### Extracted data
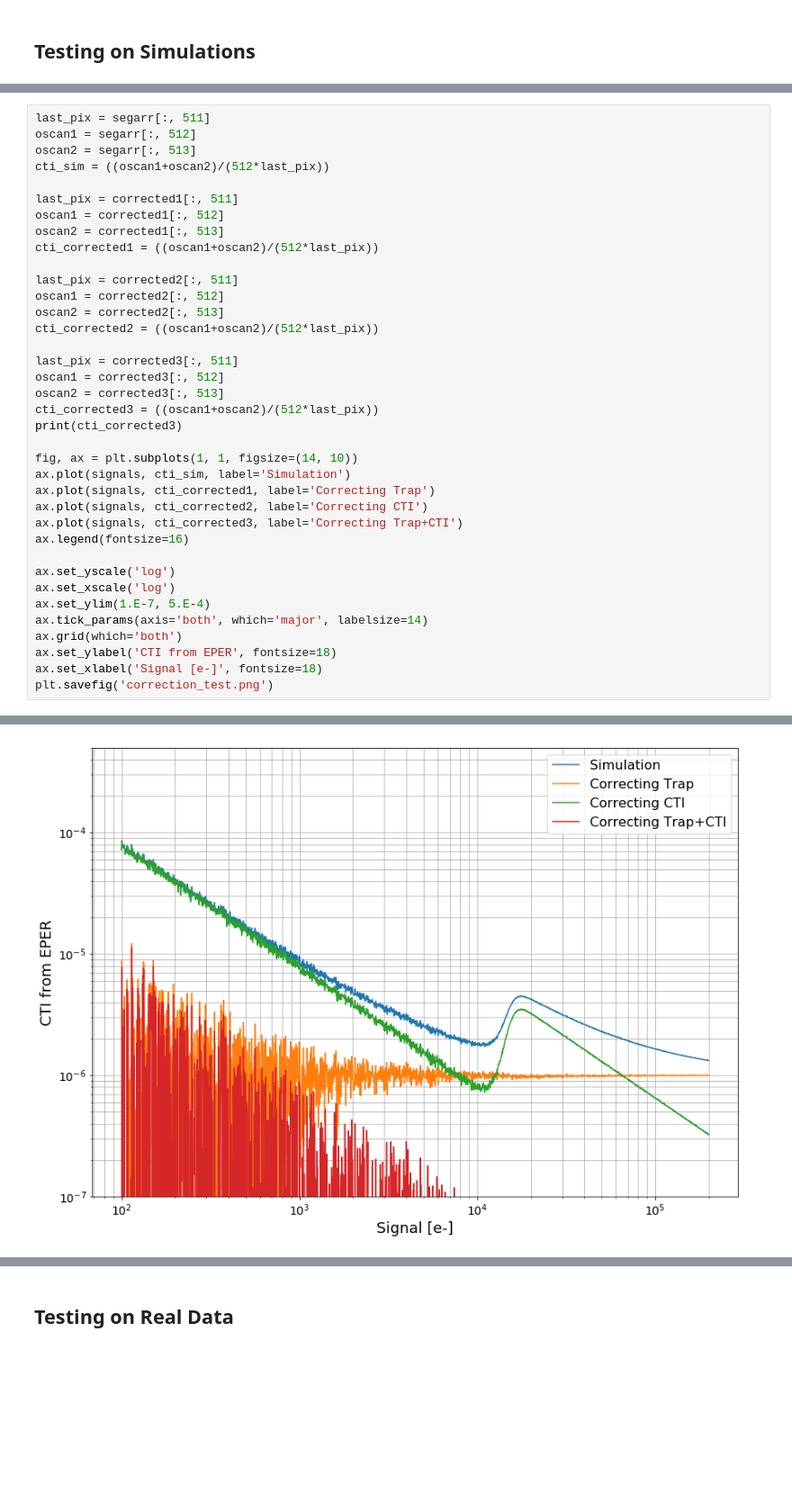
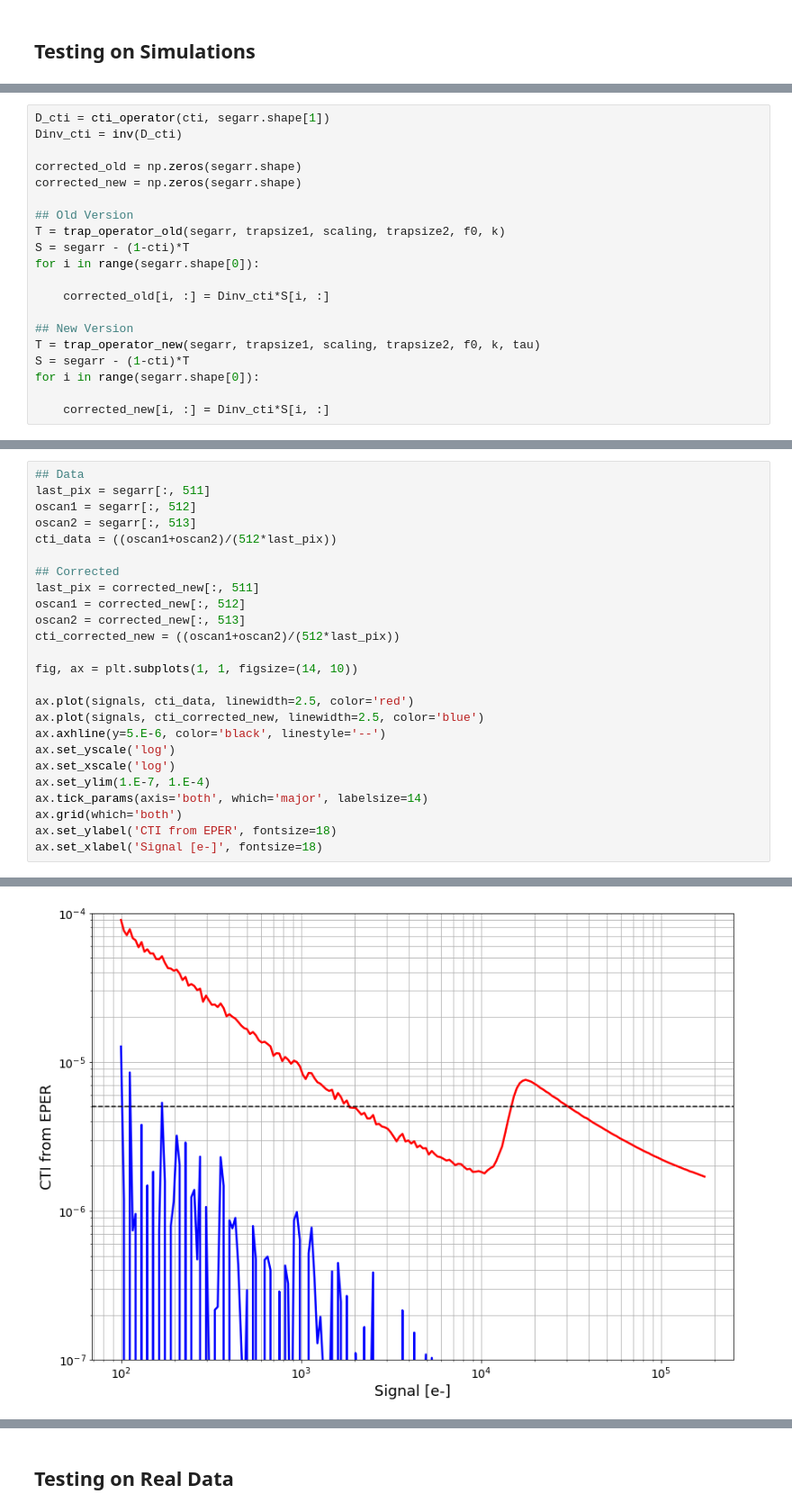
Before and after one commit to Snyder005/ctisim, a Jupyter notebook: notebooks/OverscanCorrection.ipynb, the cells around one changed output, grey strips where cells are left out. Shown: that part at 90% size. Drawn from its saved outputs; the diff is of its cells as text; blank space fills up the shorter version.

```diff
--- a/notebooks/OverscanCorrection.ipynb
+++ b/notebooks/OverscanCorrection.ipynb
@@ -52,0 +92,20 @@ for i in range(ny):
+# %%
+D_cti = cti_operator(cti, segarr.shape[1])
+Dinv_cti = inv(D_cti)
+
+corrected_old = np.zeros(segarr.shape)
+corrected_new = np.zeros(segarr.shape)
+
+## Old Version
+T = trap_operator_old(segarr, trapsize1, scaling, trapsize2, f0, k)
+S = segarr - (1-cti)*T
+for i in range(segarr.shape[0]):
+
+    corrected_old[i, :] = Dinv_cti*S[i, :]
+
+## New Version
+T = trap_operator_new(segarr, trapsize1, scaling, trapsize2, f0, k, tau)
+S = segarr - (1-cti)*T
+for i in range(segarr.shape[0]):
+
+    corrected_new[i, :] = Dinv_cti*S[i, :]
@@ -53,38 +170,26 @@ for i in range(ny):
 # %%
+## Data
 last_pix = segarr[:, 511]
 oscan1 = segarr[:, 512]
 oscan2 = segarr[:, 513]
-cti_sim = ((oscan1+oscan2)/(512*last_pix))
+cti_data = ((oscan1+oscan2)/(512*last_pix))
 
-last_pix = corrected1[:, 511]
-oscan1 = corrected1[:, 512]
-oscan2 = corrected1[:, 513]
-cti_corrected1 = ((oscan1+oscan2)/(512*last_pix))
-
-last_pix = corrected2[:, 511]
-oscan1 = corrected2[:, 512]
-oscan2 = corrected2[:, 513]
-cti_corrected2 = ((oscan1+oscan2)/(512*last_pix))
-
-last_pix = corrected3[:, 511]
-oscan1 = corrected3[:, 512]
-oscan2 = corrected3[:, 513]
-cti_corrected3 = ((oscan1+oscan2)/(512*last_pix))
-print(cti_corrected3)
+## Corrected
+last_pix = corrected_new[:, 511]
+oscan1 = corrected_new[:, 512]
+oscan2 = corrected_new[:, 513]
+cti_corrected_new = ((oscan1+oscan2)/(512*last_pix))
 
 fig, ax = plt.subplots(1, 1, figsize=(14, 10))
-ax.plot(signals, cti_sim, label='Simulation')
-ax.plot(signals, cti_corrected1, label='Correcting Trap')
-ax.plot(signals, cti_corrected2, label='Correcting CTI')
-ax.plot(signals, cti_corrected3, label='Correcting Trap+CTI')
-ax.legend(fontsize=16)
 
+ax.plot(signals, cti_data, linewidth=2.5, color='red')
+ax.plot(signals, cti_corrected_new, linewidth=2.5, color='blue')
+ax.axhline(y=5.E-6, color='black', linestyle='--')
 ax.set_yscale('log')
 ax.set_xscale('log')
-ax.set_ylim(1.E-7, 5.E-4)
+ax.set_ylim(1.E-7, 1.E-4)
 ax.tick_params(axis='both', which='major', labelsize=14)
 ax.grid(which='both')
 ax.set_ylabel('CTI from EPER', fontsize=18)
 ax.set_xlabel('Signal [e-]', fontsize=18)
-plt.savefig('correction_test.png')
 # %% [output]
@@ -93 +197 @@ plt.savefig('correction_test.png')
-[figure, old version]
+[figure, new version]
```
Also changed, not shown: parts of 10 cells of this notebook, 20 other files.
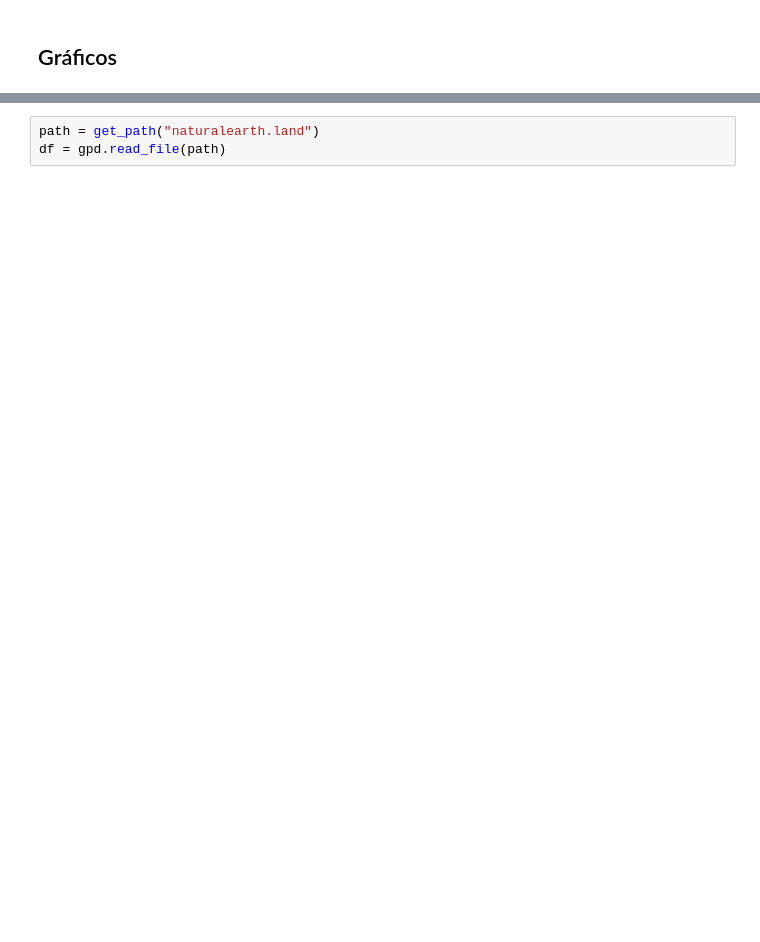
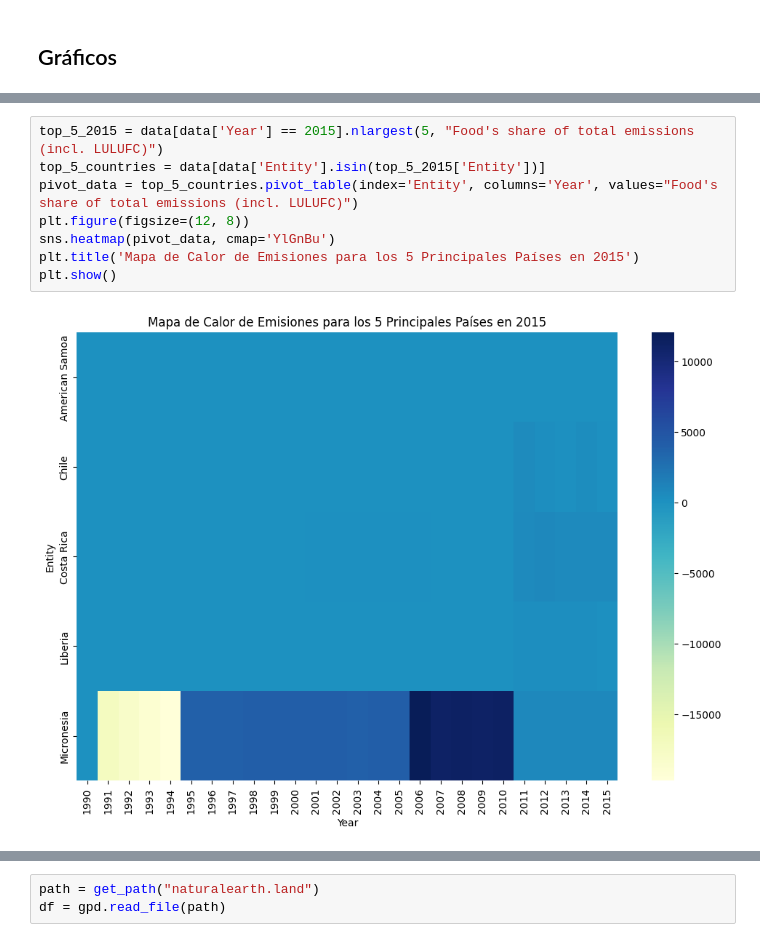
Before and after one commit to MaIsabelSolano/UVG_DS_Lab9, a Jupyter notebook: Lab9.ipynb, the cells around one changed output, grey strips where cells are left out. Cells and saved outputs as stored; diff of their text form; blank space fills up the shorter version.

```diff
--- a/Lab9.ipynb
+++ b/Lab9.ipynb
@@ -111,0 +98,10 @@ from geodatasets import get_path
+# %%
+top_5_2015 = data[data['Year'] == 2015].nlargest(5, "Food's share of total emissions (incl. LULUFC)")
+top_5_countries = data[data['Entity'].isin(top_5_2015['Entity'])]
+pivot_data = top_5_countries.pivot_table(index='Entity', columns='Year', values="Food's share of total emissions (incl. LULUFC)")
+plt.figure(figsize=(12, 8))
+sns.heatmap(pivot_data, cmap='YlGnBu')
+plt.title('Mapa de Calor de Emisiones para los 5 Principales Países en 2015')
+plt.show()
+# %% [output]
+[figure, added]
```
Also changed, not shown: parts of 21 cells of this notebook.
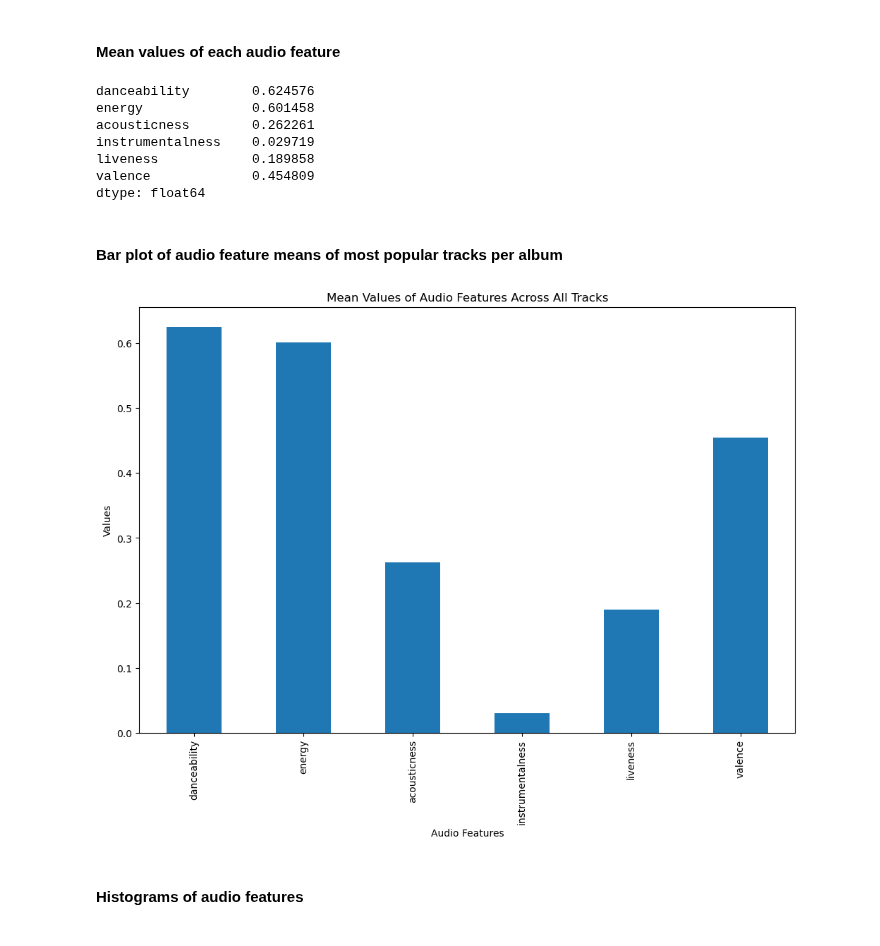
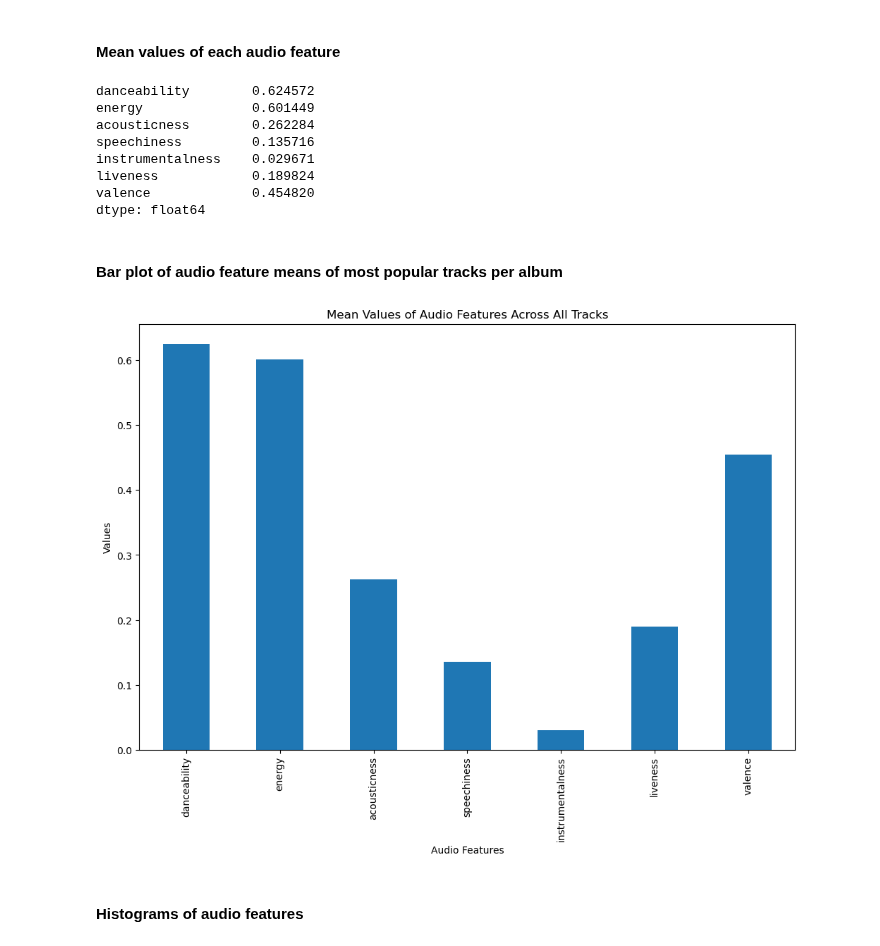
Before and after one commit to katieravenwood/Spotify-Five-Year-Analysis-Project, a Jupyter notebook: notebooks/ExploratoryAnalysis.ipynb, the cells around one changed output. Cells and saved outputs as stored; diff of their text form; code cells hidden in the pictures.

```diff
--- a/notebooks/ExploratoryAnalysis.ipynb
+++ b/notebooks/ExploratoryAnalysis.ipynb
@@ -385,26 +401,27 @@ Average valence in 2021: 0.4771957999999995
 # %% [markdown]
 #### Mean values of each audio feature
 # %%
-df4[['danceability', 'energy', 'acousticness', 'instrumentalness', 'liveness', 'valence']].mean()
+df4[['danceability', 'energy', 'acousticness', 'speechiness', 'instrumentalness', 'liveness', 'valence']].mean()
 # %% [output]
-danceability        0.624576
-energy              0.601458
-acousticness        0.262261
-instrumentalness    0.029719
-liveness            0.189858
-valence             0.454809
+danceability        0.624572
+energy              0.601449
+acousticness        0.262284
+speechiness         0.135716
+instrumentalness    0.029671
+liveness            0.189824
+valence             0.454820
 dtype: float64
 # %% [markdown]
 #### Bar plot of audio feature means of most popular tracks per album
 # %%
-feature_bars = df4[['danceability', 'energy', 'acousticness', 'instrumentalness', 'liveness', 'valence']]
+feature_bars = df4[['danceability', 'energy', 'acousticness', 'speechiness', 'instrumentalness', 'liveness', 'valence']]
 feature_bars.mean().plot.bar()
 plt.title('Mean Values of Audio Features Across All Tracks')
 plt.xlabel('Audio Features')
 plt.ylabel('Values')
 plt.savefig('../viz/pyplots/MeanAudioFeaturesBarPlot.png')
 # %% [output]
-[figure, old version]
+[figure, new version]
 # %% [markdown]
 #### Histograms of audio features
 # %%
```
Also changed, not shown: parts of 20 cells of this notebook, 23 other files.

### What you need to do
List all lines from the entries that include the word "color".

### Answer
+ax.plot(signals, cti_data, linewidth=2.5, color='red')
+ax.plot(signals, cti_corrected_new, linewidth=2.5, color='blue')
+ax.axhline(y=5.E-6, color='black', linestyle='--')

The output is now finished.